[Instructions to follow] Scan the records for the string "light" and copy every line that holds it.

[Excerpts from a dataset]
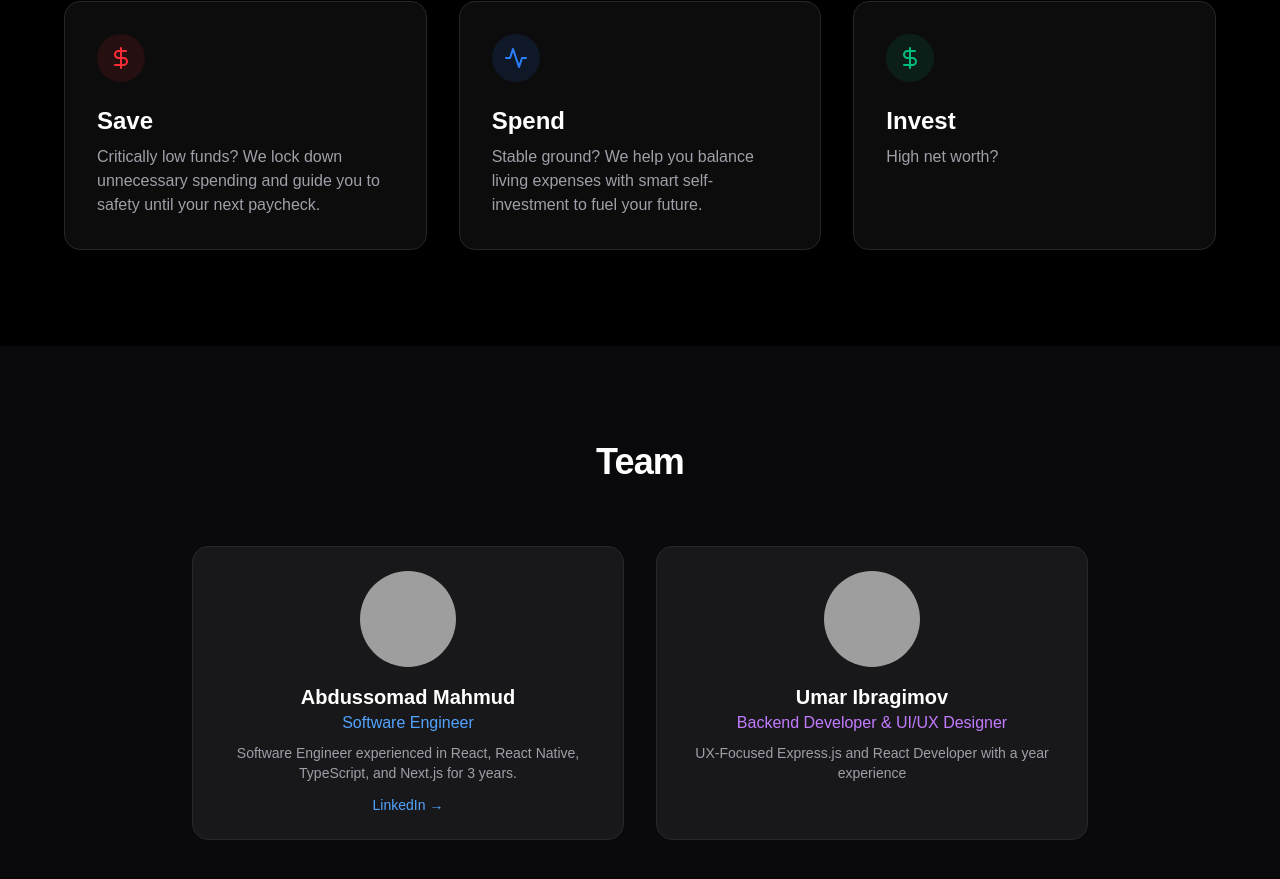
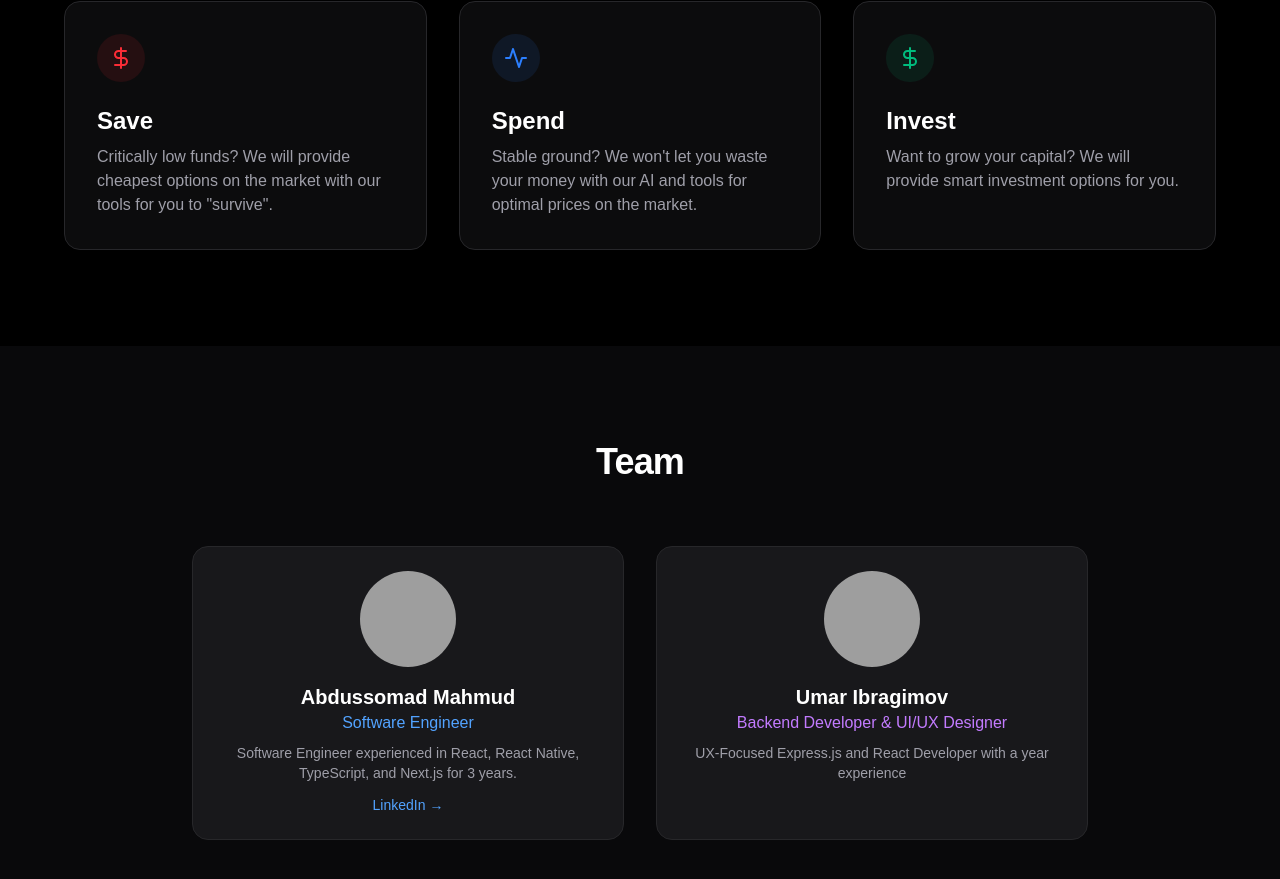
Before and after one commit to roshidoni/PulBoshi-showcase, a Next.js app: page / in a window 1280 px wide. Shown: the part 1589-2468 px from the top of the page. Built offline with nearby package versions, Linux system fonts and the light colour scheme; grey boxes are pictures that could not be loaded.

Commit message:
Final version

```diff
--- a/app/page.tsx
+++ b/app/page.tsx
@@ -119,7 +119,7 @@ export default function Home() {
               </div>
               <h3 className="mb-2 text-2xl font-bold text-white">Save</h3>
               <p className="text-zinc-400">
-                Critically low funds? We lock down unnecessary spending and guide you to safety until your next paycheck.
+                Critically low funds? We will provide cheapest options on the market with our tools for you to "survive".
               </p>
             </div>
 
@@ -130,7 +130,7 @@ export default function Home() {
               </div>
               <h3 className="mb-2 text-2xl font-bold text-white">Spend</h3>
               <p className="text-zinc-400">
-                Stable ground? We help you balance living expenses with smart self-investment to fuel your future.
+                Stable ground? We won't let you waste your money with our AI and tools for optimal prices on the market.
               </p>
             </div>
 
@@ -141,7 +141,7 @@ export default function Home() {
               </div>
               <h3 className="mb-2 text-2xl font-bold text-white">Invest</h3>
               <p className="text-zinc-400">
-                High net worth?
+                Want to grow your capital? We will provide smart investment options for you.
               </p>
             </div>
           </div>
```
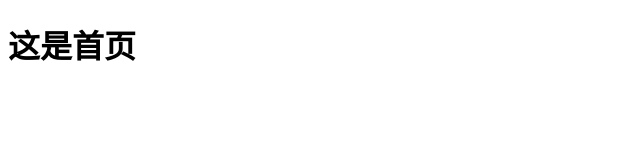
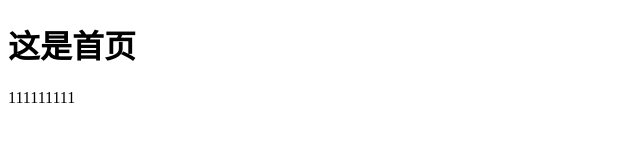
Before and after one commit to 751914662/git-demo, a plain HTML site: page index.html in a window 1280 px wide. Shown: the full height of the page, 0-640 px from the left. Drawn offline with Linux system fonts and the light colour scheme.

Commit message:
程序员A第二次提交

```diff
--- a/index.html
+++ b/index.html
@@ -7,5 +7,6 @@
 </head>
 <body>
     <h1>这是首页</h1>
+    <p>111111111</p>
 </body>
 </html>
```
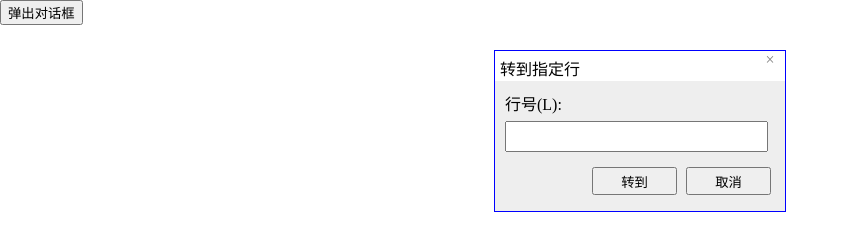
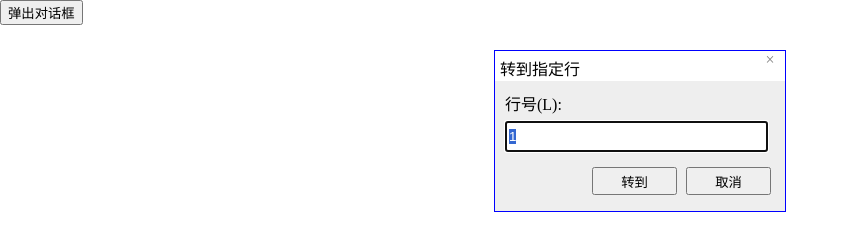
Before and after one commit to weijia0208/jsnotepad, a website: page dlg-goto/index.html in a window 1280 px wide. Both pictures are taken after a click on the button "弹出对话框". Shown: the whole page, without its empty margins (0-849 px from the left). Drawn offline with nearby package versions, Linux system fonts and the light colour scheme.

Commit message:
转到功能实现

```diff
--- a/dlg-goto/dlg-goto.js
+++ b/dlg-goto/dlg-goto.js
@@ -1,7 +1,7 @@
 /*exported $dlgGoto*/
 var $dlgGoto = (function(){
-  var init = function(){
-    var DOM = ''
+
+  var $dlg = $(''
               +'<div class="notepad-goto-dlg">'
               +'<div class="dialogbox">'
               +'<div class="titlebar">'
@@ -10,24 +10,62 @@ var $dlgGoto = (function(){
               +'</div>'
               +'<div class="main">'
               +'<label for="">行号(L):</label><br>'
-                  +'<input class="line-num" type="text"><br>'
+              +'<input class="line-num" type="text" autofocus><br>'
               +'<input class="btn-goto" type="button" value="转到">'
               +'<input class="btn-cancel" type="button" value="取消">'
               +'</div>'
               +'</div>'
-            +'</div>';
+              +'</div>');
+  var $btnClose = $dlg.find('.btn-close'),
+      $btnCancel = $dlg.find('.btn-cancel'),
+      $txtLineNum = $dlg.find('.line-num'),
+      $btnGoto = $dlg.find('.btn-goto'),
+      $titlebar = $dlg.find('.titlebar');
+  var cfg = {
+    curLine:1,
+    totalLines:1,
+    gotoHandler:null
+  };
+
+  function destory(){$dlg.remove();}
 
 
-    var $dlg = $(DOM);
-    var $btnClose = $dlg.find('.btn-close'),
-        $btnCancel = $dlg.find('.btn-cancel');
+  function validation(){
+    var num = Number($txtLineNum.val());
+
+    if(num === 0||num>cfg.totalLines){
+      alert('行数超过了总行数！');
+      return false;
+    }
+    return true;
+  }
+
+  function gotoHandler(){
+    if(!validation()) return ;
+
+    cfg.gotoHandler($txtLineNum.val());
+    destory();
+  }
+
+  function filterKey(e){
+    if(!/[0-9]/.test(e.key)){
+      e.preventDefault();
+      alert('不能输入数字以外的非法字符！');
+    }
+  }
+
+  var init = function(conf){
+    $.extend(cfg,conf);
 
     $('body').append($dlg);
-    $dlg.find('.dialogbox').draggable({handle:$dlg.find('.titlebar')});
+    $dlg.find('.dialogbox').draggable({handle:$titlebar});
+    $txtLineNum.val(cfg.curLine);
+    $txtLineNum.select();
+    $txtLineNum.keypress(filterKey);
 
-
-    $btnClose.click(function(){$dlg.remove();});
-    $btnCancel.click(function(){$dlg.remove();});
+    $btnClose.click(destory);
+    $btnCancel.click(destory);
+    $btnGoto.click(gotoHandler);
   };
 
   return {init:init};
--- a/dlg-goto/index.html
+++ b/dlg-goto/index.html
@@ -31,7 +31,11 @@
   $(function(){
     $btnPopup = $('input.popup');
     $btnPopup.click(function(){
-      $dlgGoto.init();
+      $dlgGoto.init({
+        curLine:1,
+        totalLines:5,
+        gotoHandler:function(e){console.log("goto btn clicked!GOTO %s lines.",e)}
+        });
     })
   })
 </script>
```
Lines whose indentation alone changed are shown as unchanged.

[Response to the task]
Before and after one commit to roshidoni/PulBoshi-showcase, a Next.js app: page / in a window 1280 px wide. Shown: the part 1589-2468 px from the top of the page. Built offline with nearby package versions, Linux system fonts and the light colour scheme; grey boxes are pictures that could not be loaded.
Before and after one commit to 751914662/git-demo, a plain HTML site: page index.html in a window 1280 px wide. Shown: the full height of the page, 0-640 px from the left. Drawn offline with Linux system fonts and the light colour scheme.
Before and after one commit to weijia0208/jsnotepad, a website: page dlg-goto/index.html in a window 1280 px wide. Both pictures are taken after a click on the button "弹出对话框". Shown: the whole page, without its empty margins (0-849 px from the left). Drawn offline with nearby package versions, Linux system fonts and the light colour scheme.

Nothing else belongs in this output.